Scan the data, and whenever a line contains "this", copy it.
»»
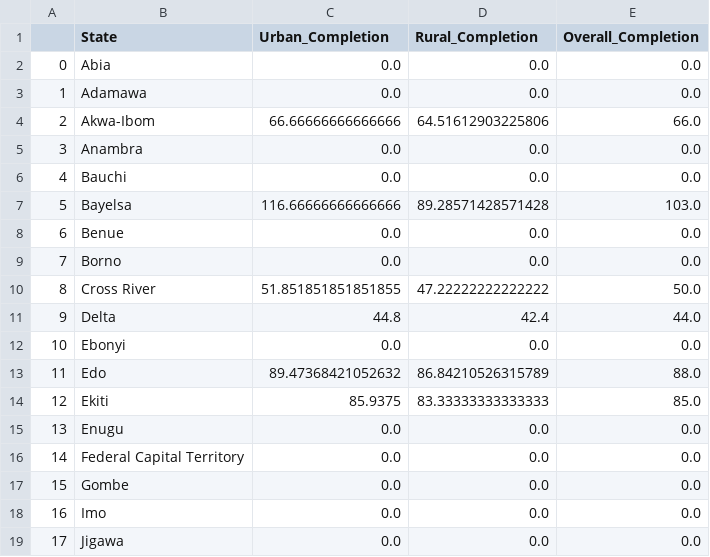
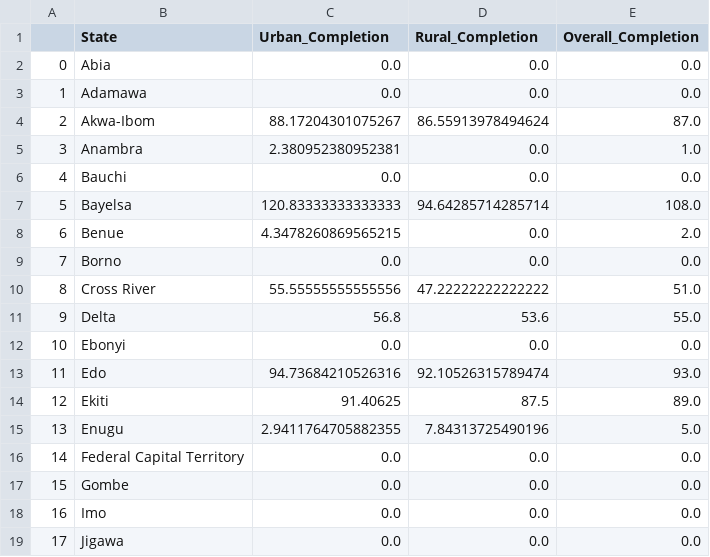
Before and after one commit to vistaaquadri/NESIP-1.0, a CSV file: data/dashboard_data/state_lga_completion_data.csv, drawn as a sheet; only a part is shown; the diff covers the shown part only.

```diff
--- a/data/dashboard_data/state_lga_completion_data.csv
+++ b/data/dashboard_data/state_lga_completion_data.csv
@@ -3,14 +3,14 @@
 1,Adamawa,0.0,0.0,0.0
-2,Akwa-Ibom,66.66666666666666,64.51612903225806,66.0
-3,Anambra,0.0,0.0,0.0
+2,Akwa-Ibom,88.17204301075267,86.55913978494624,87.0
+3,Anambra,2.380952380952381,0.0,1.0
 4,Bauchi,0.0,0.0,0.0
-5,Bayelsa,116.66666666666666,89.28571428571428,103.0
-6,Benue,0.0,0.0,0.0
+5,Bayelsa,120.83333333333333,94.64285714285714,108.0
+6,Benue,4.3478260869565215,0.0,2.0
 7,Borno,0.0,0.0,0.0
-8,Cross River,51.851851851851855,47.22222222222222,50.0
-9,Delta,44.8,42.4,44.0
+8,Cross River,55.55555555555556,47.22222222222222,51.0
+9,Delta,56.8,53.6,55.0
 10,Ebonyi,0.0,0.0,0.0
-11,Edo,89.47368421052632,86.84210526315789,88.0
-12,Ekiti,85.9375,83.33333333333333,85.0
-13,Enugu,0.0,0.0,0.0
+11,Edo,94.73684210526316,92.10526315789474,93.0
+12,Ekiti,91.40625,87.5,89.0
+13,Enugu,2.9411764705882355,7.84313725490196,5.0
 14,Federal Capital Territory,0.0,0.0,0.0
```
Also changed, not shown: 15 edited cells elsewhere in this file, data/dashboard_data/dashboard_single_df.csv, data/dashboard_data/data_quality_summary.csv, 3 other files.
««
»»
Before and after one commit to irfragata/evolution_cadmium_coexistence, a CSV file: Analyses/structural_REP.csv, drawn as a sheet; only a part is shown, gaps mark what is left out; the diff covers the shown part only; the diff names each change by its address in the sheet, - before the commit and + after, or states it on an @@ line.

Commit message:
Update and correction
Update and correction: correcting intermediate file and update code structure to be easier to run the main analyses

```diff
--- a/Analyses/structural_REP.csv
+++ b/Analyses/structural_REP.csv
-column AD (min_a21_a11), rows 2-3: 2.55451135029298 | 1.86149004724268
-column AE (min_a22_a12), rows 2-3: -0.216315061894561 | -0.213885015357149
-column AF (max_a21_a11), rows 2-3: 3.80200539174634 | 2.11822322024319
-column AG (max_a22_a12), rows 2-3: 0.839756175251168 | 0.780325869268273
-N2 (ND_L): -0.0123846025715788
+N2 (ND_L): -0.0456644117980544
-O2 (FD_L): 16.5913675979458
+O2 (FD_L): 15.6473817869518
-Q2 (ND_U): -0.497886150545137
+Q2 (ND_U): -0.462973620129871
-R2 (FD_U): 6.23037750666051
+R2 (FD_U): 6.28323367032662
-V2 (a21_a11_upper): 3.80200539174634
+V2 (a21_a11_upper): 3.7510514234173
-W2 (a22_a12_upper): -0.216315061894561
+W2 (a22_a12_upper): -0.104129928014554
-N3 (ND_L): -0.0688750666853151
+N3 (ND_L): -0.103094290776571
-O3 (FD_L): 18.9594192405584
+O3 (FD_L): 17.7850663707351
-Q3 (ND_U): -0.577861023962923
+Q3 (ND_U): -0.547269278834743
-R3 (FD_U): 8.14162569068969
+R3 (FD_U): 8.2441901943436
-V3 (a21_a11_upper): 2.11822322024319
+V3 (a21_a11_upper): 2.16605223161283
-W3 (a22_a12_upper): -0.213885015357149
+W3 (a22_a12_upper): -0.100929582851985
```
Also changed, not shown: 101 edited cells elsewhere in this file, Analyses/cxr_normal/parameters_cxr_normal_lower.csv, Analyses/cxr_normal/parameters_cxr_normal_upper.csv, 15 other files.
««
- _Exercise solution_:
Also changed, not shown: 15 edited cells elsewhere in this file, data/dashboard_data/dashboard_single_df.csv, data/dashboard_data/data_quality_summary.csv, 3 other files.
Also changed, not shown: 101 edited cells elsewhere in this file, Analyses/cxr_normal/parameters_cxr_normal_lower.csv, Analyses/cxr_normal/parameters_cxr_normal_upper.csv, 15 other files.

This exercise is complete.